Jun 07, 2010
If your spouse or bed-partner snores and keeps you up at night, then you're not alone. Most people snore at least occasionally, while about 25% snore all the time. Snoring is a major problem that not only can affect your relationship, but your health as well (snorer and snoree).
Snoring may be a sign that you have obstructive sleep apnea, a condition where you literally stop breathing repeatedly while sleeping. Untreated obstructive sleep apnea can cause or aggravate depression, anxiety, hypertension, diabetes, heart disease, heart attack, and stroke.
Even if you don't have sleep apnea officially, studies have shown that snorers have a much higher risk for relationship problems, car accidents, and cognitive impairment.
One important thing to note is that you don't have to snore to have sleep apnea. Even young, thin women who don't snore can have significant sleep apnea.
Here's a checklist of the 7 “musts” of snoring cessation. Try these simple strategies before you resort to more invasive and expensive options:
1. Don't eat within 3-4 hours of bedtime.
If you snore, chances are, you'll stop breathing once in a while. When you do stop breathing, you'll create a vacuum effect in your throat which suctions up your normal stomach juices into your throat, causing you to wake up partially or fully.
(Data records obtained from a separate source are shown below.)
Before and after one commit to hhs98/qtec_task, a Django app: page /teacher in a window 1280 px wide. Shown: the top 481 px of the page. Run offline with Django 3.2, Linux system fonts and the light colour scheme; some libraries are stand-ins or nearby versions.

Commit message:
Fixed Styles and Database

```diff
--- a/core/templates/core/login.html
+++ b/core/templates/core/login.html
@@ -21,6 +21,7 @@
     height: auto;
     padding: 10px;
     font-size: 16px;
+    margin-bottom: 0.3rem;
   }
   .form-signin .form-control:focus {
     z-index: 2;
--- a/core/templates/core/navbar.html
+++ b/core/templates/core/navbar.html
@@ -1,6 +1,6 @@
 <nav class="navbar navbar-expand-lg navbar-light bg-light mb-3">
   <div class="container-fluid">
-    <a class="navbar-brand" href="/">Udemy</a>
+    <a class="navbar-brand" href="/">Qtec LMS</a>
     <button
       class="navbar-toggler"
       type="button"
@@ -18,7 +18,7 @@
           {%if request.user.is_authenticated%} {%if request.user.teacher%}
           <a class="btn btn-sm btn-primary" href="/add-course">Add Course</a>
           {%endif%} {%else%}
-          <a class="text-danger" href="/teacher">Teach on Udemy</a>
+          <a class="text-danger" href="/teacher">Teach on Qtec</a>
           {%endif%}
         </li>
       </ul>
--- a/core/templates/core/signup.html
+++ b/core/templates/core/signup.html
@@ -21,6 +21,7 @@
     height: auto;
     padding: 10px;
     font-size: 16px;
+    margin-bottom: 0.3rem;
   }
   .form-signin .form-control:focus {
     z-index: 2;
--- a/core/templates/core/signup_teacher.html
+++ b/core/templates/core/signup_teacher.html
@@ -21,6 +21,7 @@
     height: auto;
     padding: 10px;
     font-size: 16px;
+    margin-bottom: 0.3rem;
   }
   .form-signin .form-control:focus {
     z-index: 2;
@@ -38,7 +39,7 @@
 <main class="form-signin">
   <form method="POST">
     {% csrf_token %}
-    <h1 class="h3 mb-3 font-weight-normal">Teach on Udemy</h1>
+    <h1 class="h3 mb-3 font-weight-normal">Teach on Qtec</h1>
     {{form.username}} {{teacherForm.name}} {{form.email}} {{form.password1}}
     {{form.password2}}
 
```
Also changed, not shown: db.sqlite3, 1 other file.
This also causes more swelling and inflammation which narrows your throat and nose even further. This leads to less efficient sleep, leading to weight gain, which narrows your throat even further.
2. Don't drink alcohol within 3-4 hours of bedtime.
Alcohol is a strong muscle relaxant, so it will make your throat muscles more slack and more apt to collapse and obstruct. And any obstruction around your airway as you sleep means more snoring.
3. Don't sleep on your back.
Due to gravity, everyone's tongues can fall back when on our backs. This narrows the space behind the tongue and along with muscle relaxation during deep sleep, you'll snore more and stop breathing more often. The traditional recommendation for pinning a tennis ball to the back of your pajama shirt ma work for a few people, but there are a lot more sophisticated ways to keep you off your back.
4. Clear up your nose.
Make sure that you're able to breathe properly through your nose, since having a stuffy nose will create a slight vacuum effect in your throat, aggravating partial to total collapse of the soft palate and the tongue. Whether through over-the-counter remedies, prescription medications, or with surgery, get this taken care of first. Unfortunately, this works only sometimes and in many cases, nothing changes. Regardless, if you need further treatment, you need to be able to breathe through your nose for the other options to work. It's been shown that definitively optimizing nasal breathing through surgery cures obstructive sleep apnea in only 10% of cases.
An interesting study published about 10 years ago showed that when given a nasal decongestant as well as a medicine that helps to empty the stomach faster, about 80% of snoring was significantly improved.
5. Lose weight.
Needless to say, this is easier said than done. One of the reasons why you may be overweight is because you don't sleep well. Less efficient sleep promotes weight gain, which not only cause you to expand on the outside, but also narrow in on the inside of your upper airways. But how about some of you who are not overweight, or even very skinny? Snoring and sleep-breathing problems occur due to a structural narrowing of the entire upper airway, from the tip of your nose to your voice box.
6. Try any of the various over-the-counter anti-snore gadgets, devices, and pills.
But don't expect dramatic results. Yes, sometimes, it'll help with your snoring, but even if it works, the effects don't usually last. The reason why you snore is due to your jaw anatomy and additional inflammation. Covering it up with any of these options is only a temporary solution. A study showed that compared with controls, the throat spray, nasal dilator strips, and anti-snore pillow was not any better.
7. Seek medical help.
If all the above don't work, it's time to see an ear, nose and throat doctor. A comprehensive exam is needed to find out which areas of your upper airway (from the tip of the nose to the voice box). We know that for most people it's the soft palate that flutters, making the annoying, chainsaw sounds. Usually, snorers will have a combination of areas that contribute to snoring, with the tongue being the most common culprit, due to having small jaws.
In most cases, a sleep study is needed to check to see if you have obstructive sleep apnea. If you do have sleep apnea, then treating this condition will help your snoring. Even if you don't have obstructive sleep apnea, all the different treatment options for sleep apnea can be used. As I mentioned in Step #4, you must first optimize nasal breathing and then deal with your tongue. The timing for eating and drinking alcohol is something that you should continue for a lifetime.
Unfortunately, things only tend to get worse as you age. The soft tissues in your throat tend to sag and collapse, especially after decades of repeated strong inspiration. This is why it's important to get your snoring taken care of, first using the conservative steps outlined in his article, and later by seeing a physician that can help you with this condition.
Steven Y. Park, MD is a surgeon and author of the book, Sleep, Interrupted: A physician reveals the #1 reason why so many of us are sick and tired. Endorsed by New York Times best-selling authors Christiane Northrup, M.D., Dean Ornish, M.D., Mark Liponis, M.D., Mary Shomon, and many others. http://doctorstevenpark.com